In the final part of my speech, I would like to give some information about the liraization strategy that constitutes the essential element of the Central Bank’s policy review process. We had shared the baseline features of our liraization strategy in the January Inflation Report. The ultimate goal of our liraization strategy is to permanently increase the weight of our national currency in the balance sheets of households, companies and banks, and to make the Turkish lira the only payment instrument in our country.
As you may know, we have recently introduced a series of implementations for which the review process has been completed within the scope of the liraization strategy. In line with the principle of maintaining required reserves for Turkish lira liabilities only in Turkish lira, we terminated the facility allowing for the maintenance of required reserves in foreign currency. By allowing net exporters to use our rediscount credits only in specific Turkish lira-denominated spending areas, we ensured that there is no foreign currency demand originating from the funding of the Central Bank, and that rediscount credits are used for their relevant purpose.
In December 2021, by encouraging the conversion of foreign currency and gold deposits into TL, we took an important step towards strengthening the preference for TL deposits. This implementation increased the TL share in banks' balance sheets and extended the funding maturity. We clearly see the contribution of this implementation to financial stability by strengthening banks’ balance sheets.
An important component of our liraization strategy is that affordable and long-term loans support sustainable price stability through increases in production, investment and exports. We continue to use our macroprudential tools vigorously to ensure that long-term and affordable Turkish lira loans are used in economic activity with the right composition and in a broad-base manner.

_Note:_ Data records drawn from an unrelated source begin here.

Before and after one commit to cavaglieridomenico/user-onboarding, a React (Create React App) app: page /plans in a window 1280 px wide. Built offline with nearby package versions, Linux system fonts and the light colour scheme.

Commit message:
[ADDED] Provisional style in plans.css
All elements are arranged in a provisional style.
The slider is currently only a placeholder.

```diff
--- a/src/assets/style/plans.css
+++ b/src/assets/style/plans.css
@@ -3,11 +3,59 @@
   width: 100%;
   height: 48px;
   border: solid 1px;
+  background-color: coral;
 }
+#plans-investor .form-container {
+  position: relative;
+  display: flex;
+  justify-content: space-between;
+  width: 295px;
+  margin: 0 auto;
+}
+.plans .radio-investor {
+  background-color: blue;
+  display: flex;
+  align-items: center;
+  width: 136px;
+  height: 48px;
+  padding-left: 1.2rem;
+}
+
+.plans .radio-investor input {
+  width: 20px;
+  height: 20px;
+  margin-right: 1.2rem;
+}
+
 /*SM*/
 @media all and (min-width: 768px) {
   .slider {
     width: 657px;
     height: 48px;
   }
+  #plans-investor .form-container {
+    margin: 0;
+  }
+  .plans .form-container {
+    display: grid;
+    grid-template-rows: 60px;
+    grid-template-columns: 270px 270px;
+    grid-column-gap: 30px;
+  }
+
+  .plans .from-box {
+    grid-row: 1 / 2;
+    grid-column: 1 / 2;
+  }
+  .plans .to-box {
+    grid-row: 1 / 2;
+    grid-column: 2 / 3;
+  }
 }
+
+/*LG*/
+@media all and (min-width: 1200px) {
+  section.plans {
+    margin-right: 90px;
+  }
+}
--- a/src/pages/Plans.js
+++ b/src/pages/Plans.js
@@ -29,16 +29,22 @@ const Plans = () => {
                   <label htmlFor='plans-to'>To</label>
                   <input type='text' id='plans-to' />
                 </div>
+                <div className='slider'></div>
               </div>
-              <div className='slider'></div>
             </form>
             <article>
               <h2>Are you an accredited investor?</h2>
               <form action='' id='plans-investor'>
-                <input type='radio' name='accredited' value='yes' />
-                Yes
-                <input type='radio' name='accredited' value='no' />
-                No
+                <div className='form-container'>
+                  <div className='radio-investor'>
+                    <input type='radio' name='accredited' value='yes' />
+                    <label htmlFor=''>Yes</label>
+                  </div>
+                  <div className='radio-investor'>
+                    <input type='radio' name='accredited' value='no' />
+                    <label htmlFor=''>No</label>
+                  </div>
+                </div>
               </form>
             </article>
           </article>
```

Our technical teams have completed the steps regarding the collateral structure of liquidity management, the review process of which continues within the scope of the liraization strategy. In the very near future, in line with our roadmap shared via the Monetary and Exchange Rate Policy document, we will take additional steps to increase the use of and demand for Turkish lira-denominated assets as collateral in the funding structure.
On the other hand, as the Central Bank, we deem it important that our companies make their payments in Turkish lira within the scope of liraization. Being aware of the harms of currency substitution and indexation to foreign currency, which make monetary transmission inefficient and increase inflation, we find the recent steps taken in this regard valuable.
Establishing the infrastructure for solid, strong and stable Turkish lira is the primary threshold on the way to our objective of permanent price stability. Together with all parties, we carry out comprehensive studies that will increase the effectiveness of our monetary policy instruments as a whole. Our ultimate goal is to complete a financial architecture in which all our economic agents can make savings in Turkish lira without the need for any currency other than lira in all their decisions, and make all their financial decisions in Turkish lira.
As I conclude my speech, I would like to thank all my colleagues who contributed to the Report, primarily the members of the Monetary Policy Committee and the staff of the Research and Monetary Policy Department as well the staff of other departments who contributed to the related preparatory work, and to all our employees who have worked hard to develop our policies.
Taking this opportunity, I congratulate the Ramadan Feast in advance, and I hope that it brings health, peace and welfare to our country and the whole world.
Now, I’ll try to answer your questions, time permitting.